** Opening PROVIDED RECORDS block **
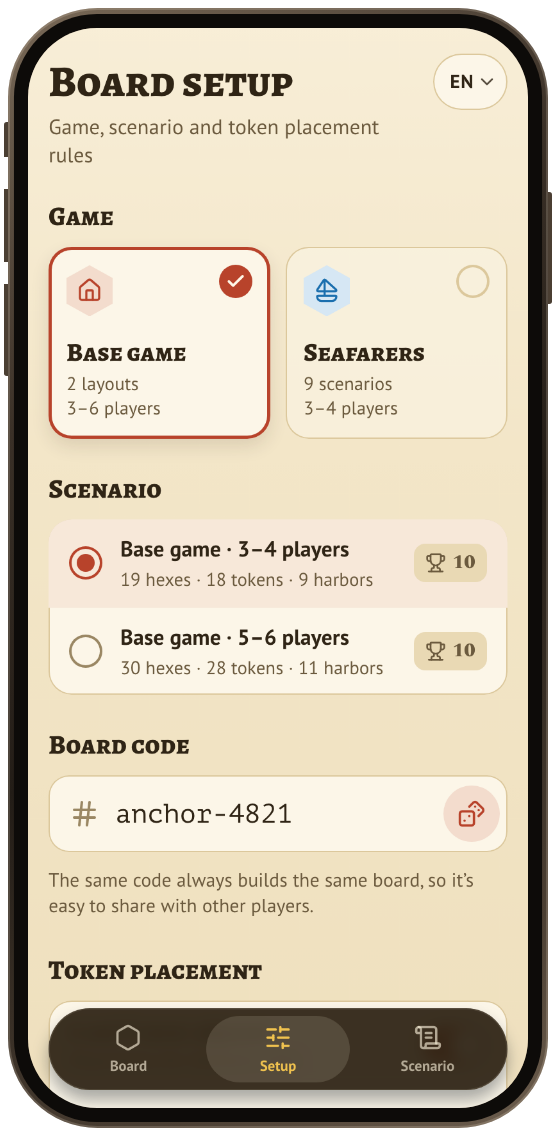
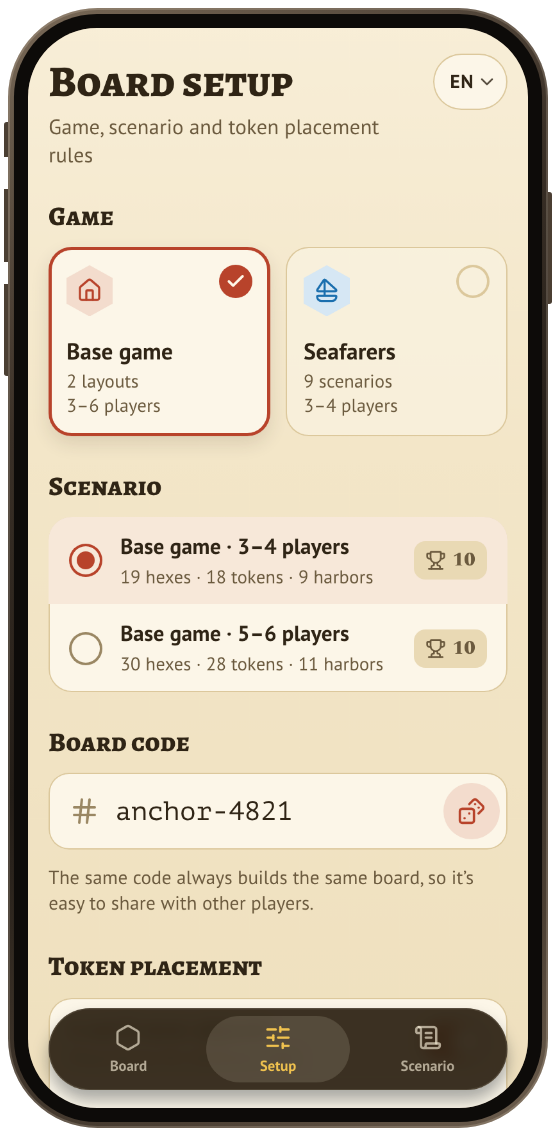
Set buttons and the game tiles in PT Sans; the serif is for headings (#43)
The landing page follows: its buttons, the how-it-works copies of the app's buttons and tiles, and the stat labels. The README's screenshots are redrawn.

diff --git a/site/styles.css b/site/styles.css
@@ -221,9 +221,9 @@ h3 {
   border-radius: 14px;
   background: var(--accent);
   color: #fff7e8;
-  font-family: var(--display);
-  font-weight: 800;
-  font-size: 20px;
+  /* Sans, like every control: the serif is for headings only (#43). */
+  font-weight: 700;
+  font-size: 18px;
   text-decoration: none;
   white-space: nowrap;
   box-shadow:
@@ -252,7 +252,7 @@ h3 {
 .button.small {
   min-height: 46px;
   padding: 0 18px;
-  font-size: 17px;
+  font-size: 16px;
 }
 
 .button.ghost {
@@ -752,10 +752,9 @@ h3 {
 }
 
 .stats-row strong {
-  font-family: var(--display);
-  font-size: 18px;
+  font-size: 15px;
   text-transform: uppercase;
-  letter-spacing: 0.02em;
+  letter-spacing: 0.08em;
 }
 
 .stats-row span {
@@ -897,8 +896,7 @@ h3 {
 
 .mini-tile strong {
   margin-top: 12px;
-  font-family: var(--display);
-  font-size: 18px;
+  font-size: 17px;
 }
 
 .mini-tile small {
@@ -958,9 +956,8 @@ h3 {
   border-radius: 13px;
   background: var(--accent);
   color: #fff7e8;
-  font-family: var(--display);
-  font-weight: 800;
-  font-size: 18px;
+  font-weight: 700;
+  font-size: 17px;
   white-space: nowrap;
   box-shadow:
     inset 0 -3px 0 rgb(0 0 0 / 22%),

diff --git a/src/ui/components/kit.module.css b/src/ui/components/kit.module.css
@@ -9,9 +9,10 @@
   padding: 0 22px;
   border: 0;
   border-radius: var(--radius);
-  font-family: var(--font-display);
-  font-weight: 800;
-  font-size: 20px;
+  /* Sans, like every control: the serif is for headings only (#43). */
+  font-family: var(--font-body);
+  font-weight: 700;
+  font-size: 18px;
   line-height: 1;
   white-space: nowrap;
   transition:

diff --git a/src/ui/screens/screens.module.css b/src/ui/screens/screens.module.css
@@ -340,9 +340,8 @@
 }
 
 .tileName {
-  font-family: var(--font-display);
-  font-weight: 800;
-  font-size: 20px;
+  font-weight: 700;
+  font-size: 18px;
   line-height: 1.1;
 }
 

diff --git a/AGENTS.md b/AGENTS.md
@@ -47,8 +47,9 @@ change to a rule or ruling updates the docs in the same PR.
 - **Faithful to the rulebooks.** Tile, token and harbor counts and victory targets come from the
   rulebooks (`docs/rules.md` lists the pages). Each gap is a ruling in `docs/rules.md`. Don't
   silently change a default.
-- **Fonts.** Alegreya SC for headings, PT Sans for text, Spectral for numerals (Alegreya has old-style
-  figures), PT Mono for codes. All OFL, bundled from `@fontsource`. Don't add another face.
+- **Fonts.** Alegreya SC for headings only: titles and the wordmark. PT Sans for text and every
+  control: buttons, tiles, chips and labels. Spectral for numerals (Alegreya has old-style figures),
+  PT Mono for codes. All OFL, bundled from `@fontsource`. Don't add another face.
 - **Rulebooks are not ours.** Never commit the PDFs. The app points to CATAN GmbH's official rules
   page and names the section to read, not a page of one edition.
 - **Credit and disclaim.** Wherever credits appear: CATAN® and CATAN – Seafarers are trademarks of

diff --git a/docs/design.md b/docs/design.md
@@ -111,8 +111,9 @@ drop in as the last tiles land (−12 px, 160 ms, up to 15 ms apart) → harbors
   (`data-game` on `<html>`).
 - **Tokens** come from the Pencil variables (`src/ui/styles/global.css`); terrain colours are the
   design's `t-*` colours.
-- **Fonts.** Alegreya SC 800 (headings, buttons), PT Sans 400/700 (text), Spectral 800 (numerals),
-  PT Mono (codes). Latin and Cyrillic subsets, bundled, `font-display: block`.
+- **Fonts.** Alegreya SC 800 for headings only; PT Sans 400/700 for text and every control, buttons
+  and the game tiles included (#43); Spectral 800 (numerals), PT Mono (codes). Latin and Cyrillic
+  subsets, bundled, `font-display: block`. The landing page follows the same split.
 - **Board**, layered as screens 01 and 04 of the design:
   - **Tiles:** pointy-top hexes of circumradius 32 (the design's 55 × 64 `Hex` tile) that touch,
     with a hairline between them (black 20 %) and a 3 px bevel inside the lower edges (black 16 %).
** Closing PROVIDED RECORDS block **
** Opening PROVIDED RECORDS block **
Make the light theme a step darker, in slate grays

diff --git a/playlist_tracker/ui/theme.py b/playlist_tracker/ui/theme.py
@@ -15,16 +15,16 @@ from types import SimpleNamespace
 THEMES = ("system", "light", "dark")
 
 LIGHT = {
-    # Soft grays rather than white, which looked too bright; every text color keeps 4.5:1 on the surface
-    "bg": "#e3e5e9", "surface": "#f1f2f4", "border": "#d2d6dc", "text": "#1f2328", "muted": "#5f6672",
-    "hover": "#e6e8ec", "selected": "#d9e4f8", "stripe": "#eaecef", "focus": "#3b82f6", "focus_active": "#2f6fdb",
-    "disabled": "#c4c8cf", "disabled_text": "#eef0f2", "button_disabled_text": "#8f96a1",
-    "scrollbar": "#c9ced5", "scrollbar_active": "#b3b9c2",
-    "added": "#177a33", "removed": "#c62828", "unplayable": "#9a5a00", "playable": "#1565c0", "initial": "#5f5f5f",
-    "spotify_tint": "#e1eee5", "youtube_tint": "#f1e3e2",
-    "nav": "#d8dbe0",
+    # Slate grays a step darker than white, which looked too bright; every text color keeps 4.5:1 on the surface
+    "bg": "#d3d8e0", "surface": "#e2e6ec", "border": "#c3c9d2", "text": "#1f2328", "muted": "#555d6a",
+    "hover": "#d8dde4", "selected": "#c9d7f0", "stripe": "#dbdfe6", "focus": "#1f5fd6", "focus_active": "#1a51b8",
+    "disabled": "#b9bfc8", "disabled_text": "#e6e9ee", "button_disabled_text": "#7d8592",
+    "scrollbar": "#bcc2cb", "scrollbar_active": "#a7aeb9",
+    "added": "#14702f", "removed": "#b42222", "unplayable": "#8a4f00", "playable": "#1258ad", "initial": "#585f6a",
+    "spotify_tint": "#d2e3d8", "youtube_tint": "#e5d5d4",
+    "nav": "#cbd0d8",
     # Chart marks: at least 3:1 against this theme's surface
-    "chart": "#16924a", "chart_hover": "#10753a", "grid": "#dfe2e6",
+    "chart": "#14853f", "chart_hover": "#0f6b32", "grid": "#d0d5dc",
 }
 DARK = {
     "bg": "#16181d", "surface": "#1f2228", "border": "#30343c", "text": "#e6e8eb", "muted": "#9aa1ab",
** Closing PROVIDED RECORDS block **
(ACTIVITY):
Select and copy every line of the material that holds the string "border".

(RESULT OF THE EXERCISE):
   border-radius: 14px;
   border-radius: 13px;
   border: 0;
   border-radius: var(--radius);
-    "bg": "#e3e5e9", "surface": "#f1f2f4", "border": "#d2d6dc", "text": "#1f2328", "muted": "#5f6672",
+    "bg": "#d3d8e0", "surface": "#e2e6ec", "border": "#c3c9d2", "text": "#1f2328", "muted": "#555d6a",
     "bg": "#16181d", "surface": "#1f2228", "border": "#30343c", "text": "#e6e8eb", "muted": "#9aa1ab",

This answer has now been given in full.